“Tonight, we’re celebrating heroes – all representing grass roots,” said Connie Britton, the United Nations Development Programme’s Goodwill Ambassador, who added that the time for “aggressive action” had arrived.

Among the 25 awardees were a bird sanctuary in Yemen; a conservation area that has reduced wildlife poaching in Nepal; a sustainable development group in Cameroon; a program that builds sand dams in Niger to increase food security; a group that has helped halve the childhood mortality rate in one area of Tibet; a traditional healers association in India; a sustainable forest management program in Papua New Guinea; and a program to aid the rural poor in Uganda.

Many of the projects show that “healthy, well-managed forest can lead to economic improvement,” said Jane Goodall, the founder of the Goodall Institute.

“Forests are the lungs of the world,” she said. “Forest is a way of a spiritual connection with Mother Nature.”

But forests are under attack in many places, said Andrew Steer, president and CEO of the World Resources Institute, who noted that 38,000 parcels of land the size of Central Park are lost every year.

“When the tree falls in the forest does it make a sound?” he asked. “You bet it does.”

One way to stop the noise and to stop deforestation, he said, is to “give legal rights to communities.”

He noted that advances have been made, and indigenous people are now using smart phones and apps to document the destruction of forests.

“The bad guys can’t hide any more, and the good guys can be rewarded.”

The challenges are daunting, “but I don’t want you to get hung up on how hard it is, how big and scary the problem is,” said former Vice President Al Gore.

He predicted the world “will do what is right.”

A future generation will look back on these times, Gore said, “and will make a judgment about those of us who were alive when we had the privilege of doing this work.”

If they find themselves in a world marked by rising sea levels, millions of climate refugees, and the failure of governments and crops, “that generation would be well justified to look back on us and ask, ‘What were you thinking?’” he said. “How could you possibly have failed to see and hear and feel and connect the dots and understand and then rise up?”

But if that generation finds itself in a world filled with hope and marked by hundreds of millions of new jobs retrofitting buildings, installing solar panels and windmills and sustainable forestry and fishing, the judgment will be different.

“If they look at their own children and feel in their hearts that their children’s lives are going to be even better still, I believe they’re going to look back at us in our day and time and ask this question – How did you find the moral courage to shake off the lethargy, to open your eyes and open your heart and lift your hands to work, to build the future.

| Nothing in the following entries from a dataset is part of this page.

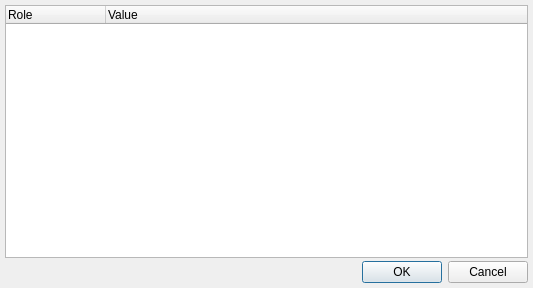
The window that v2/trunk/v2parser/src/ui/UIItemSettings.ui (testmana2/mks) describes before a commit, drawn with Qt 5.
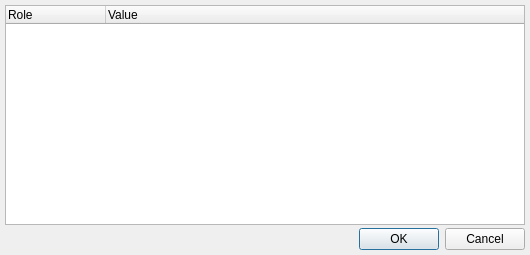
The same window after the commit.

```diff
--- a/v2/trunk/v2parser/src/ui/UIItemSettings.ui
+++ b/v2/trunk/v2parser/src/ui/UIItemSettings.ui
@@ -5,8 +5,8 @@
    <rect>
     <x>0</x>
     <y>0</y>
-    <width>533</width>
-    <height>288</height>
+    <width>530</width>
+    <height>255</height>
    </rect>
   </property>
   <property name="windowTitle" >
```
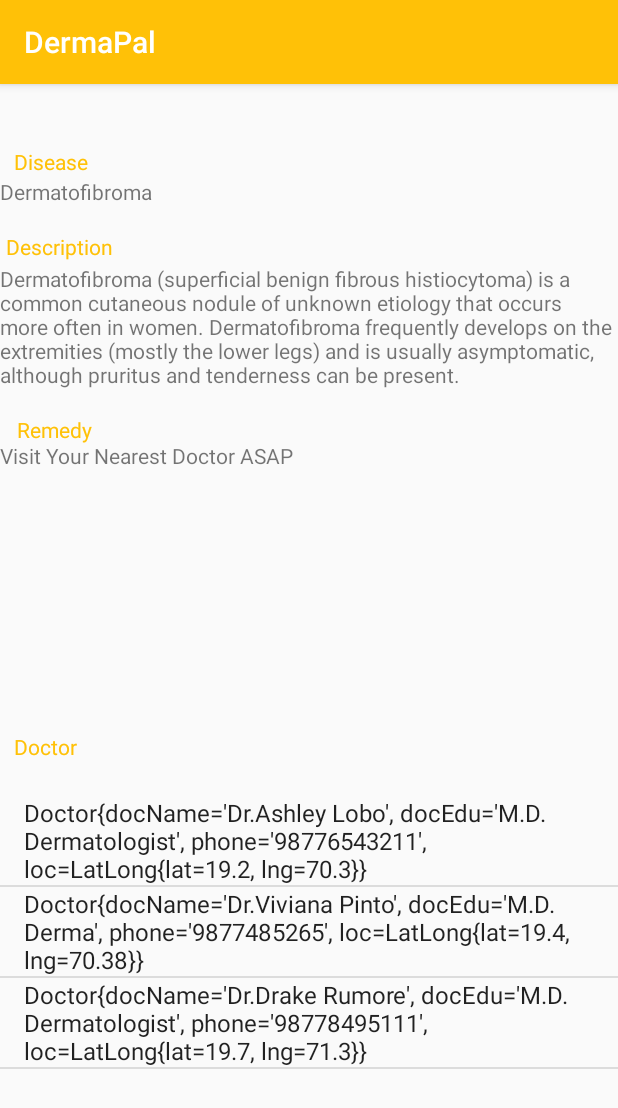
After one commit to CodesByMrFarenheit/DermaPal, an Android app: the Main2Activity screen opened directly, with no data from a screen before it, on a phone screen of 412 x 824 dp. The commit adds this screen. Shown: the top 1108 px of the screen. Run offline under Robolectric (Android 15) with nearby library versions, the phone set to English and light mode, and no system bars; our stand-ins replace Firebase (no records; nobody signed in at launch, a user with empty details on screens opened directly).

Commit message:
Hack Done

```diff
--- a/app/build.gradle
+++ b/app/build.gradle
@@ -5,6 +5,8 @@ apply plugin: 'com.chaquo.python'
 
 android {
     compileSdkVersion 28
+
+    useLibrary  'org.apache.http.legacy'
     defaultConfig {
         applicationId "com.sacredcodes.dermapal"
         minSdkVersion 22
--- a/app/src/main/AndroidManifest.xml
+++ b/app/src/main/AndroidManifest.xml
@@ -1,7 +1,7 @@
 <?xml version="1.0" encoding="utf-8"?>
 <manifest xmlns:android="http://schemas.android.com/apk/res/android"
     package="com.sacredcodes.dermapal">
-
+    <uses-permission android:name="android.permission.INTERNET" />
     <application
         android:allowBackup="true"
         android:icon="@mipmap/ic_launcher"
@@ -9,6 +9,7 @@
         android:roundIcon="@mipmap/ic_launcher_round"
         android:supportsRtl="true"
         android:theme="@style/AppTheme">
+        <activity android:name=".Main2Activity"></activity>
         <activity android:name=".MainActivity">
             <intent-filter>
                 <action android:name="android.intent.action.MAIN" />
@@ -19,7 +20,7 @@
         <activity
             android:name=".HomeActivity"
             android:label="@string/title_activity_home"
-            android:theme="@style/AppTheme.NoActionBar"></activity>
+            android:theme="@style/AppTheme.NoActionBar" />
     </application>
 
 </manifest>
--- /dev/null
+++ b/app/src/main/java/DeepLearning/DbInsert.java
@@ -0,0 +1,148 @@
+package DeepLearning;
+
+import com.google.firebase.auth.FirebaseAuth;
+import com.google.firebase.auth.FirebaseUser;
+import com.google.firebase.database.DatabaseReference;
+import com.google.firebase.database.FirebaseDatabase;
+
+import java.util.ArrayList;
+import java.util.List;
+
+import Models.Doctor;
+import Models.LatLong;
+import Models.Remedy;
+
+public class DbInsert {
+
+    private FirebaseAuth mAuth;
+    private DatabaseReference mDatabase;
+
+    public void DbRun(){
+
+        mAuth = FirebaseAuth.getInstance();
+        mDatabase= FirebaseDatabase.getInstance().getReference();
+        String diseaseName = "Melanocytic nevi";
+        String description = "A melanocytic nevus (also known as nevocytic nevus, nevus-cell nevus and commonly as a mole) is a type of melanocytic tumor that contains nevus cells. The majority of moles appear during the first two decades of a person's life, with about one in every 100 babies being born with moles.";
+        String remedy1  = "Visit Your Nearest Doctor ASAP";
+
+        Remedy remedy = new Remedy(diseaseName,description ,remedy1 );
+        mDatabase.child("Remedy").child("1").setValue(remedy);
+
+        String diseaseName1 = "Melanoma";
+        String description1 = "Melanoma, also known as malignant melanoma, is a type of cancer that develops from the pigment-containing cells known as melanocytes. Melanomas typically occur in the skin, but may rarely occur in the mouth, intestines, or eye.";
+        String remedy2  = "Visit Your Nearest Doctor ASAP";
+
+        Remedy remedy13 = new Remedy(diseaseName1,description1,remedy2 );
+        mDatabase.child("Remedy").child("2").setValue(remedy13);
+
+        String diseaseName2 = "Benign keratosis-like lesions";
+        String description2 = "A non-cancerous skin condition that appears as a waxy brown, black or tan growth." ;
+        String remedy12  = "No need to visit doctor but just in case";
+
+        Remedy remedy4 = new Remedy(diseaseName2,description2 ,remedy12 );
+        mDatabase.child("Remedy").child("3").setValue(remedy4);
+
+        String diseaseName3 = "Basal cell carcinoma";
+        String description3 ="A type of skin cancer that begins in the basal cells.";
+        String remedy14  = "Visit Your Nearest Doctor ASAP";
+
+        Remedy remedy5 = new Remedy(diseaseName3,description3 ,remedy14 );
+        mDatabase.child("Remedy").child("4").setValue(remedy5);
+
+        String diseaseName5 = "Actinic keratoses";
+        String description5= "Actinic keratoses usually affects older adults. Reducing sun exposure can help reduce risk.\n" +
+                "It is most common on the face, lips, ears, back of hands, forearms, scalp and neck. The rough, scaly skin patch enlarges slowly and usually causes no other signs or symptoms. A lesion may take years to develop.";
+        String remedy15  = "Visit Your Nearest Doctor ASAP";
+
+        Remedy remedy6 = new Remedy(diseaseName5,description5 ,remedy15 );
+        mDatabase.child("Remedy").child("5").setValue(remedy6);
+
+        String diseaseName7 = "Vascular lesions";
+        String description7 = "Vascular lesions include acquired lesions (eg, pyogenic granuloma) and those that are present at birth or arise shortly after birth (vascular birthmarks). Vascular birthmarks include vascular tumors (eg, infantile hemangioma) and vascular malformations." ;
+        String remedy17  = "Visit Your Nearest Doctor ASAP";
+
+        Remedy remedy7 = new Remedy(diseaseName7,description7,remedy17 );
+        mDatabase.child("Remedy").child("6").setValue(remedy7);
+
+
+        String diseaseName8 = "Dermatofibroma";
+        String description8 ="Dermatofibroma (superficial benign fibrous histiocytoma) is a common cutaneous nodule of unknown etiology that occurs more often in women. Dermatofibroma frequently develops on the extremities (mostly the lower legs) and is usually asymptomatic, although pruritus and tenderness can be present." ;
+        String remedy18  = "Visit Your Nearest Doctor ASAP";
+
+        Remedy remedy8 = new Remedy(diseaseName8,description8 ,remedy18 );
+        mDatabase.child("Remedy").child("7").setValue(remedy8);
+
+
+        String docName = "Dr.Ashley Lobo";
+        String docEdu = "M.D. Dermatologist";
+        String phone = "98776543211";
+        LatLong loc = new LatLong(19.2, 70.3);
+
+        Doctor doc = new Doctor(docName,docEdu, phone, loc);
+        mDatabase.child("Doctor").child("8").setValue(doc);
+
+
+        String docName1 = "Dr.Viviana Pinto";
+        String docEdu1 = "M.D. Derma";
+        String phone1= "9877485265";
+        LatLong loc1 = new LatLong(19.4, 70.38);
+
+        Doctor doc1 = new Doctor(docName1,docEdu1, phone1, loc1);
+        mDatabase.child("Doctor").child("9").setValue(doc1);
+
+
+
+
+        String docName2 = "Dr.Drake Rumore";
+        String docEdu2 = "M.D. Dermatologist";
+        String phone2 = "98778495111";
+        LatLong loc2 = new LatLong(19.7, 71.3);
+
+        Doctor doc2 = new Doctor(docName2,docEdu2, phone2, loc2);
+        mDatabase.child("Doctor").child("10").setValue(doc2);
+
+
+
+    }
+
+    public List<Doctor> docs(){
+
+        List<Doctor> l = new ArrayList<>();
+
+        String docName = "Dr.Ashley Lobo";
+        String docEdu = "M.D. Dermatologist";
+        String phone = "98776543211";
+        LatLong loc = new LatLong(19.2, 70.3);
+
+        Doctor doc = new Doctor(docName,docEdu, phone, loc);
+
+
+        String docName1 = "Dr.Viviana Pinto";
+        String docEdu1 = "M.D. Derma";
+        String phone1= "9877485265";
+        LatLong loc1 = new LatLong(19.4, 70.38);
+
+        Doctor doc1 = new Doctor(docName1,docEdu1, phone1, loc1);
+
+
+
+
+
+        String docName2 = "Dr.Drake Rumore";
+        String docEdu2 = "M.D. Dermatologist";
+        String phone2 = "98778495111";
+        LatLong loc2 = new LatLong(19.7, 71.3);
+
+        Doctor doc2 = new Doctor(docName2,docEdu2, phone2, loc2);
+
+        l.add(doc);
+        l.add(doc1);
+        l.add(doc2);
+
+        return l;
+
+
+
+    }
+
+}
--- /dev/null
+++ b/app/src/main/java/Models/Doctor.java
@@ -0,0 +1,63 @@
+package Models;
+
+public class Doctor {
+    String docName;
+    String docEdu;
+    String phone;
+    LatLong loc;
+
+
+    public Doctor(String docName, String docEdu, String phone, LatLong loc) {
+        this.docName = docName;
+        this.docEdu = docEdu;
+        this.phone = phone;
+        this.loc = loc;
+    }
+
+    public Doctor() {
+    }
+
+
+    public String getDocName() {
+        return docName;
+    }
+
+    public void setDocName(String docName) {
+        this.docName = docName;
+    }
+
+    public String getDocEdu() {
+        return docEdu;
+    }
+
+    public void setDocEdu(String docEdu) {
+        this.docEdu = docEdu;
+    }
+
+    public String getPhone() {
+        return phone;
+    }
+
+    public void setPhone(String phone) {
+        this.phone = phone;
+    }
+
+    public LatLong getLoc() {
+        return loc;
+    }
+
+    public void setLoc(LatLong loc) {
+        this.loc = loc;
+    }
+
+
+    @Override
+    public String toString() {
+        return "Doctor{" +
+                "docName='" + docName + '\'' +
+                ", docEdu='" + docEdu + '\'' +
+                ", phone='" + phone + '\'' +
+                ", loc=" + loc +
+                '}';
+    }
+}
--- /dev/null
+++ b/app/src/main/java/Models/LatLong.java
@@ -0,0 +1,37 @@
+package Models;
+
+public class LatLong {
+
+
+    double lat;
+    double lng;
+    public LatLong(double lat, double lng) {
+        this.lat = lat;
+        this.lng = lng;
+    }
+
+
+    public double getLat() {
+        return lat;
+    }
+
+    public void setLat(double lat) {
+        this.lat = lat;
+    }
+
+    public double getLng() {
+        return lng;
+    }
+
+    public void setLng(double lng) {
+        this.lng = lng;
+    }
+
+    @Override
+    public String toString() {
+        return "LatLong{" +
+                "lat=" + lat +
+                ", lng=" + lng +
+                '}';
+    }
+}
--- /dev/null
+++ b/app/src/main/java/com/sacredcodes/dermapal/Main2Activity.java
@@ -0,0 +1,100 @@
+package com.sacredcodes.dermapal;
+
+import android.support.v7.app.AppCompatActivity;
+import android.os.Bundle;
+import android.util.Log;
+import android.widget.ArrayAdapter;
+import android.widget.ListView;
+import android.widget.TextView;
+
+import com.google.firebase.auth.FirebaseAuth;
+import com.google.firebase.database.DataSnapshot;
+import com.google.firebase.database.DatabaseError;
+import com.google.firebase.database.DatabaseReference;
+import com.google.firebase.database.FirebaseDatabase;
+import com.google.firebase.database.ValueEventListener;
+
+import java.util.ArrayList;
+import java.util.List;
+
+import DeepLearning.DbInsert;
+import Models.Doctor;
+import Models.Remedy;
+
+public class Main2Activity extends AppCompatActivity {
+
+    private FirebaseAuth mAuth;
+
+    List<Remedy> mList = new ArrayList<>();
+
+    TextView disease ;
+    TextView description ;
+    TextView remedy ;
+    ListView listView;
+
+
+    @Override
+    protected void onCreate(Bundle savedInstanceState) {
+        super.onCreate(savedInstanceState);
+        setContentView(R.layout.activity_main2);
+        mAuth = FirebaseAuth.getInstance();
+        String currentUser = mAuth.getCurrentUser().toString();
+
+        disease = findViewById(R.id.Disease);
+        description = findViewById(R.id.Description);
+        remedy = findViewById(R.id.remedy);
+        listView = findViewById(R.id.listView);
+
+        DbInsert db = new DbInsert();
+
+
+        DatabaseReference database = FirebaseDatabase.getInstance().getReference();
+        DatabaseReference ref = database.child("Remedy");
+        ref.addValueEventListener(new ValueEventListener() {
+
+            public static final String TAG = "Tag";
+
+
+            @Override
+            public void onDataChange(DataSnapshot dataSnapshot) {
+
+
+                for (DataSnapshot unit : dataSnapshot.getChildren()) {
+                // TODO: handle the post here
+                Remedy user = unit.getValue(Remedy.class);
+                // profileName.setText(user.getUserName().toString());
+
+                mList.add(user);
+
+
+               }
+            }
+
+
+            @Override
+            public void onCancelled(DatabaseError databaseError) {
+                // Getting Post failed, log a message
+
+                Log.w(TAG, "loadPost:onCancelled", databaseError.toException());
+                // ...
+            }
+
+
+        });
+
+
+
+ disease.setText("Dermatofibroma");
+    description.setText("Dermatofibroma (superficial benign fibrous histiocytoma) is a common cutaneous nodule of unknown etiology that occurs more often in women. Dermatofibroma frequently develops on the extremities (mostly the lower legs) and is usually asymptomatic, although pruritus and tenderness can be present.");
+    remedy.setText("Visit Your Nearest Doctor ASAP");
+
+        ArrayAdapter<Doctor> doc = new ArrayAdapter<Doctor>(
+
+                Main2Activity.this, android.R.layout.simple_list_item_1, db.docs()
+
+        );
+
+    listView.setAdapter(doc);
+
+    }
+    }
--- a/app/src/main/java/com/sacredcodes/dermapal/MainActivity.java
+++ b/app/src/main/java/com/sacredcodes/dermapal/MainActivity.java
@@ -22,6 +22,7 @@ import com.google.firebase.auth.FirebaseUser;
 import com.google.firebase.database.DatabaseReference;
 import com.google.firebase.database.FirebaseDatabase;
 
+import DeepLearning.DbInsert;
 import Models.User;
 
 public class MainActivity extends AppCompatActivity {
@@ -68,7 +69,6 @@ public class MainActivity extends AppCompatActivity {
         setContentView(R.layout.activity_main);
 
         mAuth = FirebaseAuth.getInstance();
-
 
 
 
--- /dev/null
+++ b/app/src/main/res/layout/activity_main2.xml
@@ -0,0 +1,108 @@
+<?xml version="1.0" encoding="utf-8"?>
+<RelativeLayout xmlns:android="http://schemas.android.com/apk/res/android"
+    xmlns:app="http://schemas.android.com/apk/res-auto"
+    xmlns:tools="http://schemas.android.com/tools"
+    android:layout_width="match_parent"
+    android:layout_height="match_parent"
+    tools:context=".Main2Activity">
+
+    <TextView
+        android:id="@+id/textView3"
+        android:layout_width="87dp"
+        android:layout_height="wrap_content"
+        android:layout_alignParentStart="true"
+        android:layout_alignParentTop="true"
+        android:layout_alignParentEnd="true"
+        android:layout_marginStart="9dp"
+        android:layout_marginTop="42dp"
+        android:layout_marginEnd="315dp"
+        android:layout_marginBottom="-19dp"
+        android:text="Disease"
+        android:textColor="@color/colorPrimary" />
+
+    <TextView
+        android:id="@+id/Disease"
+        android:layout_width="match_parent"
+        android:layout_height="wrap_content"
+        android:layout_alignParentStart="true"
+        android:layout_alignParentTop="true"
+        android:layout_alignParentEnd="true"
+        android:layout_marginStart="0dp"
+        android:layout_marginTop="62dp"
+        android:layout_marginEnd="25dp"
+        android:text="TextView" />
+
+    <TextView
+        android:id="@+id/textView8"
+        android:layout_width="match_parent"
+        android:layout_height="wrap_content"
+        android:layout_below="@+id/Disease"
+        android:layout_alignParentStart="true"
+        android:layout_alignParentEnd="true"
+        android:layout_marginStart="4dp"
+        android:layout_marginTop="17dp"
+        android:layout_marginEnd="308dp"
+        android:text="Description"
+        android:textColor="@color/colorPrimary" />
+
+    <TextView
+        android:id="@+id/Description"
+        android:layout_width="match_parent"
+        android:layout_height="wrap_content"
+        android:layout_below="@+id/textView8"
+        android:layout_alignParentStart="true"
+        android:layout_alignParentEnd="true"
+        android:layout_marginStart="0dp"
+        android:layout_marginTop="2dp"
+        android:layout_marginEnd="0dp"
+        android:text="TextView" />
+
+    <TextView
+        android:id="@+id/textView10"
+        android:layout_width="match_parent"
+        android:layout_height="wrap_content"
+        android:layout_below="@+id/Description"
+        android:layout_alignParentStart="true"
+        android:layout_alignParentEnd="true"
+        android:layout_marginStart="11dp"
+        android:layout_marginTop="17dp"
+        android:layout_marginEnd="310dp"
+        android:text="Remedy"
+        android:textColor="@color/colorPrimary" />
+
+    <TextView
+        android:id="@+id/remedy"
+        android:layout_width="match_parent"
+        android:layout_height="wrap_content"
+        android:layout_below="@+id/textView10"
+        android:layout_alignParentStart="true"
+        android:layout_alignParentEnd="true"
+        android:layout_marginStart="0dp"
+        android:layout_marginTop="-2dp"
+        android:layout_marginEnd="0dp"
+        android:text="TextView" />
+
+    <TextView
+        android:id="@+id/textView12"
+        android:layout_width="92dp"
+        android:layout_height="wrap_content"
+        android:layout_above="@+id/listView"
+        android:layout_alignParentStart="true"
+        android:layout_alignParentEnd="true"
+        android:layout_marginStart="9dp"
+        android:layout_marginEnd="309dp"
+        android:layout_marginBottom="23dp"
+        android:text="Doctor"
+        android:textColor="@color/colorPrimary" />
+
+    <ListView
+        android:id="@+id/listView"
+        android:layout_width="match_parent"
+        android:layout_height="200dp"
+        android:layout_alignParentStart="true"
+        android:layout_alignParentEnd="true"
+        android:layout_alignParentBottom="true"
+        android:layout_marginStart="0dp"
+        android:layout_marginEnd="0dp"
+        android:layout_marginBottom="93dp" />
+</RelativeLayout>
```
Also changed, not shown: app/src/main/java/Models/Remedy.java (added, +51 -0 lines), app/src/main/java/com/sacredcodes/dermapal/HomeActivity.java (+164 -17 lines), app/src/main/res/layout/content_home.xml (+11 -3 lines).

A big part of the credit will go to the men and women who were awarded the Equator Prize, he predicted.